To do ▸ Images should not appear in the copy, yet every line of the listing below must be printed exactly.
########################################
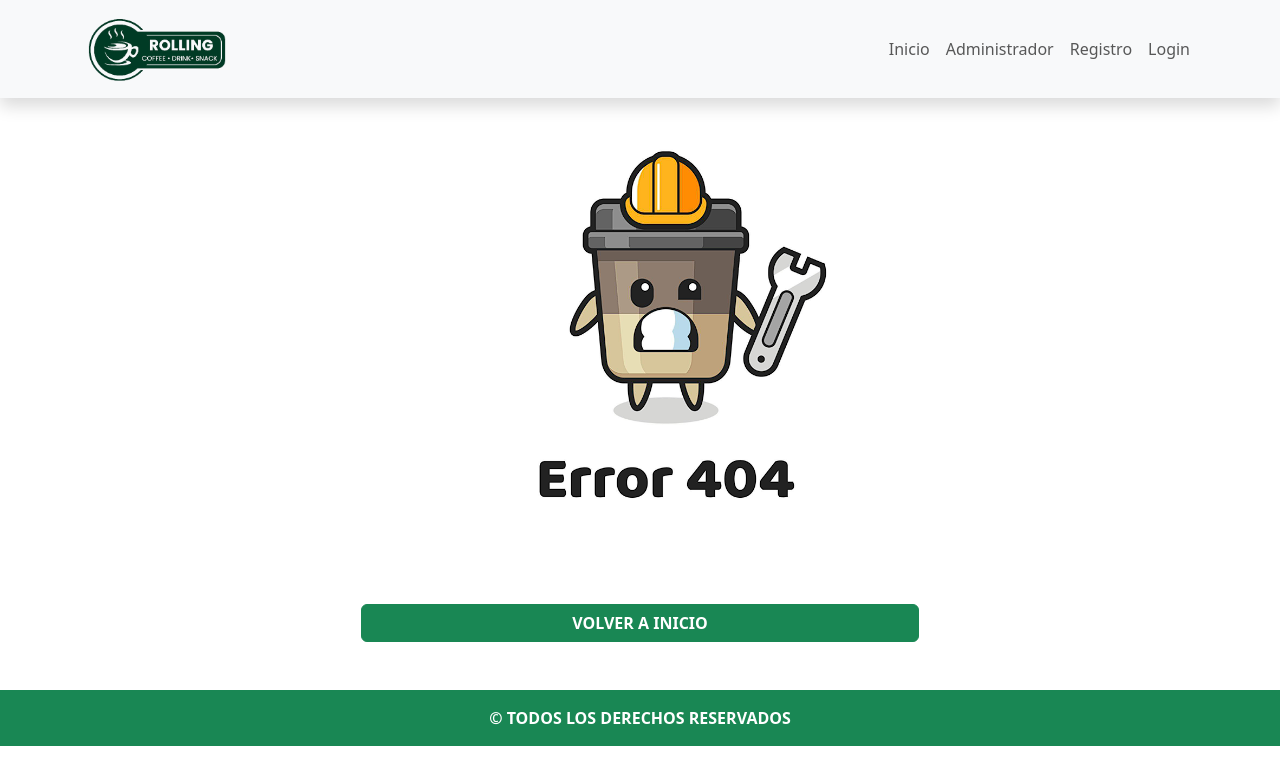
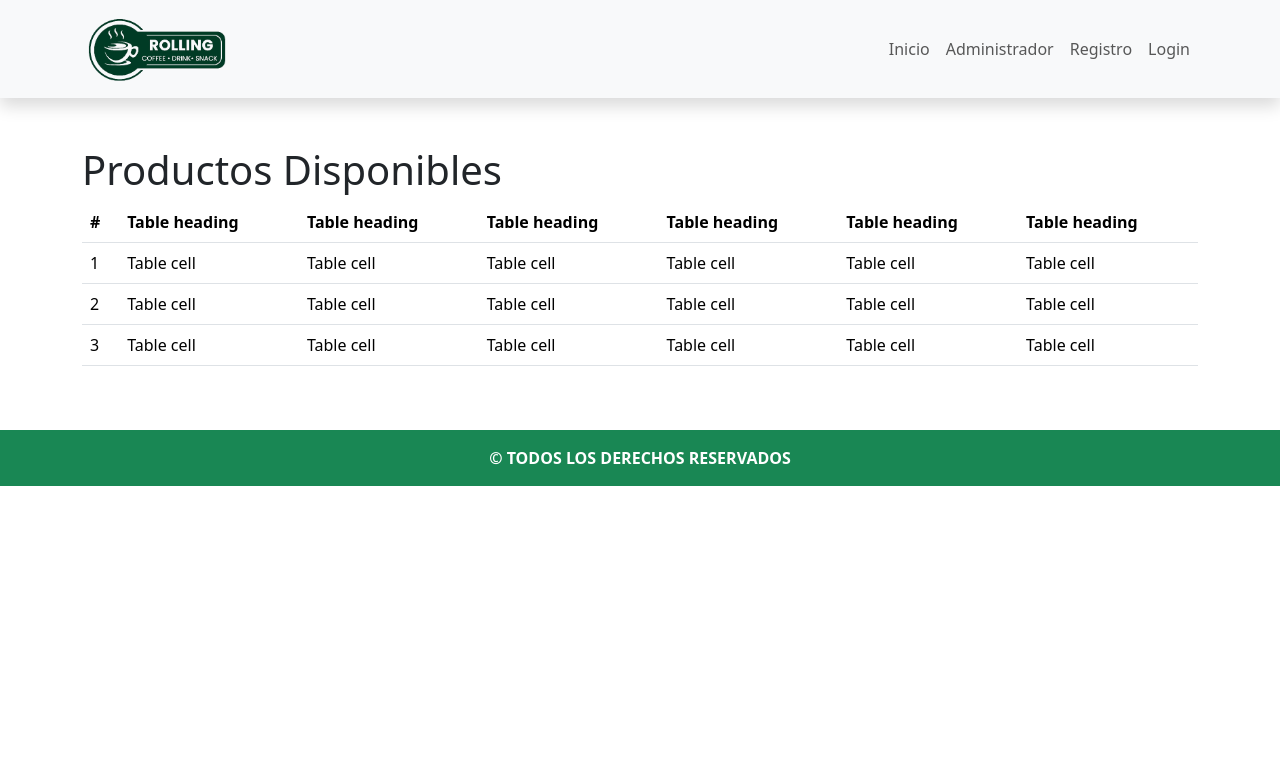
Before and after one commit to juanchyquintana/rollingCoffe, a React (Vite) app: page /administrador in a window 1280 px wide. Shown: the top 784 px of the page. Built offline with nearby package versions, Linux system fonts and the light colour scheme.

Commit message:
se agregó el componente tablaAdministrador y se insertó una tabla

```diff
--- a/src/App.jsx
+++ b/src/App.jsx
@@ -9,8 +9,8 @@ function App() {
     <>
       <Header />
         {/* <Inicio /> */}
-        {/* <Administrador /> */}
-        <Error404 />
+        <Administrador />
+        {/* <Error404 /> */}
       <Footer />
     </>
   );
--- /dev/null
+++ b/src/components/TablaAdministrador.jsx
@@ -0,0 +1,56 @@
+import React from 'react'
+import { Table } from 'react-bootstrap'
+
+const TablaAdministrador = () => {
+  return (
+    <div>
+      <Table responsive>
+        <thead>
+          <tr>
+            <th>#</th>
+            <th>Table heading</th>
+            <th>Table heading</th>
+            <th>Table heading</th>
+            <th>Table heading</th>
+            <th>Table heading</th>
+            <th>Table heading</th>
+          </tr>
+        </thead>
+
+        <tbody>
+          <tr>
+            <td>1</td>
+            <td>Table cell</td>
+            <td>Table cell</td>
+            <td>Table cell</td>
+            <td>Table cell</td>
+            <td>Table cell</td>
+            <td>Table cell</td>
+          </tr>
+
+          <tr>
+            <td>2</td>
+            <td>Table cell</td>
+            <td>Table cell</td>
+            <td>Table cell</td>
+            <td>Table cell</td>
+            <td>Table cell</td>
+            <td>Table cell</td>
+          </tr>
+
+          <tr>
+            <td>3</td>
+            <td>Table cell</td>
+            <td>Table cell</td>
+            <td>Table cell</td>
+            <td>Table cell</td>
+            <td>Table cell</td>
+            <td>Table cell</td>
+          </tr>
+        </tbody>
+      </Table>
+    </div>
+  )
+}
+
+export default TablaAdministrador
--- a/src/components/pages/Administrador.jsx
+++ b/src/components/pages/Administrador.jsx
@@ -1,7 +1,17 @@
+import { Container } from "react-bootstrap"
+import TablaAdministrador from "../TablaAdministrador"
 
 const Administrador = () => {
   return (
-    <div>Administrador</div>
+    <>
+      <Container>
+        <section className="my-5">
+          <h1>Productos Disponibles</h1>
+
+          <TablaAdministrador />
+        </section>
+      </Container>
+    </>
   )
 }
 
```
########################################
Reply to the exercise ▸
Before and after one commit to juanchyquintana/rollingCoffe, a React (Vite) app: page /administrador in a window 1280 px wide. Shown: the top 784 px of the page. Built offline with nearby package versions, Linux system fonts and the light colour scheme.

Commit message:
se agregó el componente tablaAdministrador y se insertó una tabla

```diff
--- a/src/App.jsx
+++ b/src/App.jsx
@@ -9,8 +9,8 @@ function App() {
     <>
       <Header />
         {/* <Inicio /> */}
-        {/* <Administrador /> */}
-        <Error404 />
+        <Administrador />
+        {/* <Error404 /> */}
       <Footer />
     </>
   );
--- /dev/null
+++ b/src/components/TablaAdministrador.jsx
@@ -0,0 +1,56 @@
+import React from 'react'
+import { Table } from 'react-bootstrap'
+
+const TablaAdministrador = () => {
+  return (
+    <div>
+      <Table responsive>
+        <thead>
+          <tr>
+            <th>#</th>
+            <th>Table heading</th>
+            <th>Table heading</th>
+            <th>Table heading</th>
+            <th>Table heading</th>
+            <th>Table heading</th>
+            <th>Table heading</th>
+          </tr>
+        </thead>
+
+        <tbody>
+          <tr>
+            <td>1</td>
+            <td>Table cell</td>
+            <td>Table cell</td>
+            <td>Table cell</td>
+            <td>Table cell</td>
+            <td>Table cell</td>
+            <td>Table cell</td>
+          </tr>
+
+          <tr>
+            <td>2</td>
+            <td>Table cell</td>
+            <td>Table cell</td>
+            <td>Table cell</td>
+            <td>Table cell</td>
+            <td>Table cell</td>
+            <td>Table cell</td>
+          </tr>
+
+          <tr>
+            <td>3</td>
+            <td>Table cell</td>
+            <td>Table cell</td>
+            <td>Table cell</td>
+            <td>Table cell</td>
+            <td>Table cell</td>
+            <td>Table cell</td>
+          </tr>
+        </tbody>
+      </Table>
+    </div>
+  )
+}
+
+export default TablaAdministrador
--- a/src/components/pages/Administrador.jsx
+++ b/src/components/pages/Administrador.jsx
@@ -1,7 +1,17 @@
+import { Container } from "react-bootstrap"
+import TablaAdministrador from "../TablaAdministrador"
 
 const Administrador = () => {
   return (
-    <div>Administrador</div>
+    <>
+      <Container>
+        <section className="my-5">
+          <h1>Productos Disponibles</h1>
+
+          <TablaAdministrador />
+        </section>
+      </Container>
+    </>
   )
 }
 
```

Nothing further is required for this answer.